*** Begin section ***

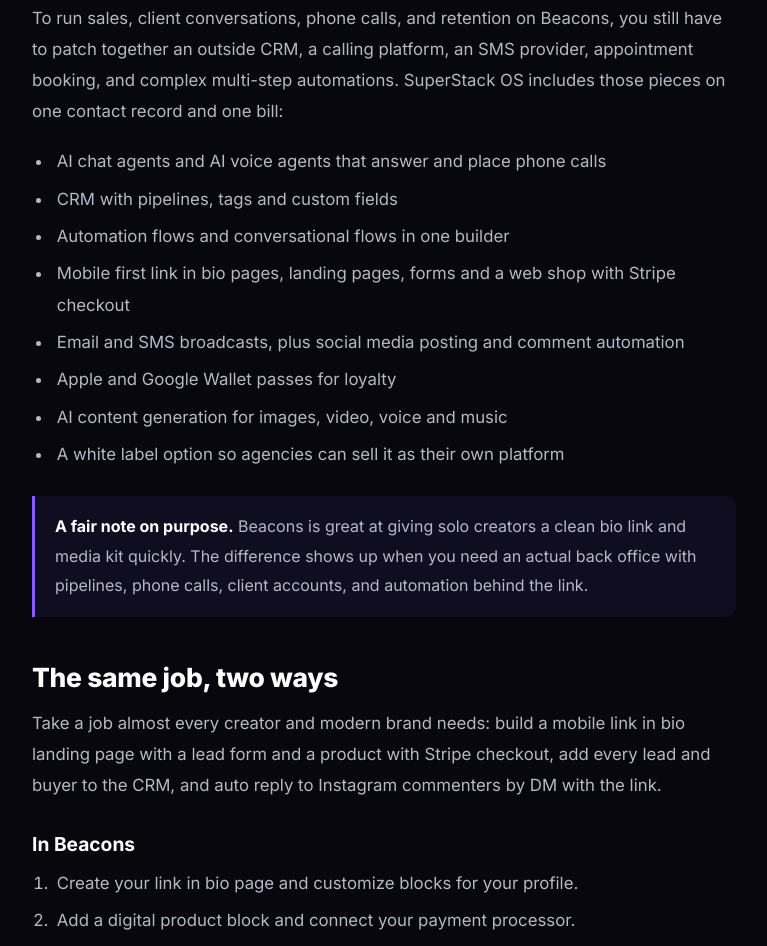
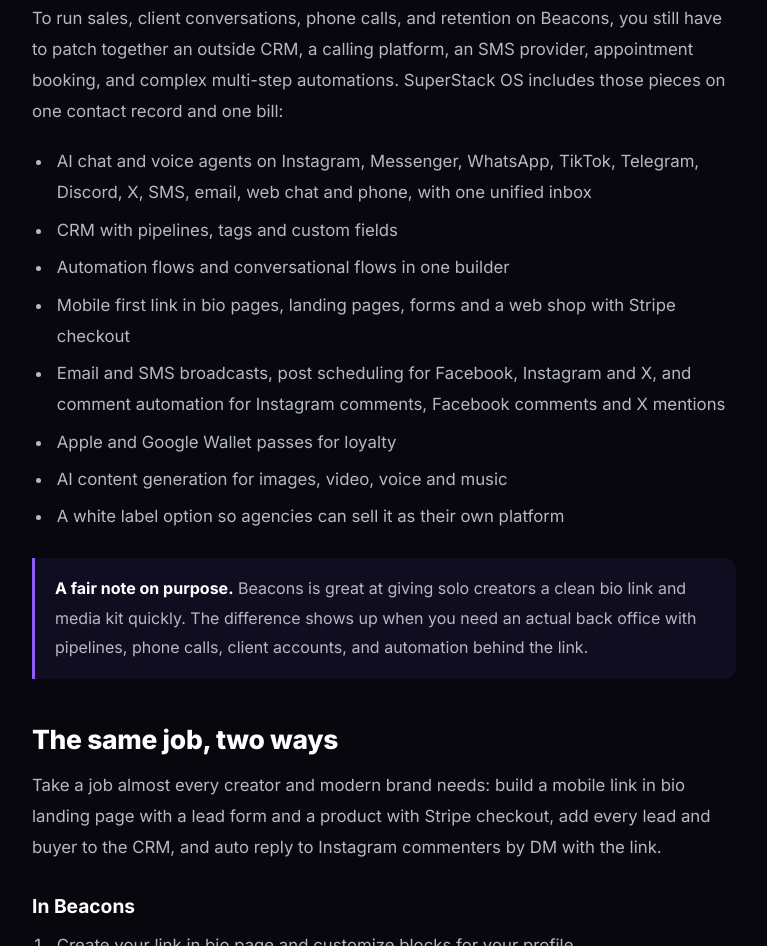
Before and after one commit to baggottsbots/superstackos, a plain HTML site: page compare/beacons-alternative/index.html in a window 1280 px wide. Shown: the part 2828-3774 px from the top of the page, without its empty margins (256-1023 px from the left). Drawn offline with nearby package versions, Linux system fonts and the light colour scheme.

Commit message:
Update landing page: SuperStack OS Compare: vs Beacons (/compare/beacons-alternative) (path: /compare/beacons-alternative) - 2026-11-26T02:41:15.018Z

```diff
--- a/compare/beacons-alternative/index.html
+++ b/compare/beacons-alternative/index.html
@@ -530,11 +530,11 @@
         <p>This is the real difference, and it matters more than any single feature. Beacons is built around the front of the funnel: an attractive profile link, a digital product shop, a media kit builder for pitching brand sponsorships, and creator helpers. But once a follower clicks that link or enters their email, a modern business needs a full engine behind it.</p>
         <p>To run sales, client conversations, phone calls, and retention on Beacons, you still have to patch together an outside CRM, a calling platform, an SMS provider, appointment booking, and complex multi-step automations. SuperStack OS includes those pieces on one contact record and one bill:</p>
         <ul>
-          <li>AI chat agents and AI voice agents that answer and place phone calls</li>
+          <li>AI chat and voice agents on Instagram, Messenger, WhatsApp, TikTok, Telegram, Discord, X, SMS, email, web chat and phone, with one unified inbox</li>
           <li>CRM with pipelines, tags and custom fields</li>
           <li>Automation flows and conversational flows in one builder</li>
           <li>Mobile first link in bio pages, landing pages, forms and a web shop with Stripe checkout</li>
-          <li>Email and SMS broadcasts, plus social media posting and comment automation</li>
+          <li>Email and SMS broadcasts, post scheduling for Facebook, Instagram and X, and comment automation for Instagram comments, Facebook comments and X mentions</li>
           <li>Apple and Google Wallet passes for loyalty</li>
           <li>AI content generation for images, video, voice and music</li>
           <li>A white label option so agencies can sell it as their own platform</li>
```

*** End section ***

- _Your assignment_:
Would you repeat the entries exactly, but with no pictures?

- _Exercise response_:
Before and after one commit to baggottsbots/superstackos, a plain HTML site: page compare/beacons-alternative/index.html in a window 1280 px wide. Shown: the part 2828-3774 px from the top of the page, without its empty margins (256-1023 px from the left). Drawn offline with nearby package versions, Linux system fonts and the light colour scheme.

Commit message:
Update landing page: SuperStack OS Compare: vs Beacons (/compare/beacons-alternative) (path: /compare/beacons-alternative) - 2026-11-26T02:41:15.018Z

```diff
--- a/compare/beacons-alternative/index.html
+++ b/compare/beacons-alternative/index.html
@@ -530,11 +530,11 @@
         <p>This is the real difference, and it matters more than any single feature. Beacons is built around the front of the funnel: an attractive profile link, a digital product shop, a media kit builder for pitching brand sponsorships, and creator helpers. But once a follower clicks that link or enters their email, a modern business needs a full engine behind it.</p>
         <p>To run sales, client conversations, phone calls, and retention on Beacons, you still have to patch together an outside CRM, a calling platform, an SMS provider, appointment booking, and complex multi-step automations. SuperStack OS includes those pieces on one contact record and one bill:</p>
         <ul>
-          <li>AI chat agents and AI voice agents that answer and place phone calls</li>
+          <li>AI chat and voice agents on Instagram, Messenger, WhatsApp, TikTok, Telegram, Discord, X, SMS, email, web chat and phone, with one unified inbox</li>
           <li>CRM with pipelines, tags and custom fields</li>
           <li>Automation flows and conversational flows in one builder</li>
           <li>Mobile first link in bio pages, landing pages, forms and a web shop with Stripe checkout</li>
-          <li>Email and SMS broadcasts, plus social media posting and comment automation</li>
+          <li>Email and SMS broadcasts, post scheduling for Facebook, Instagram and X, and comment automation for Instagram comments, Facebook comments and X mentions</li>
           <li>Apple and Google Wallet passes for loyalty</li>
           <li>AI content generation for images, video, voice and music</li>
           <li>A white label option so agencies can sell it as their own platform</li>
```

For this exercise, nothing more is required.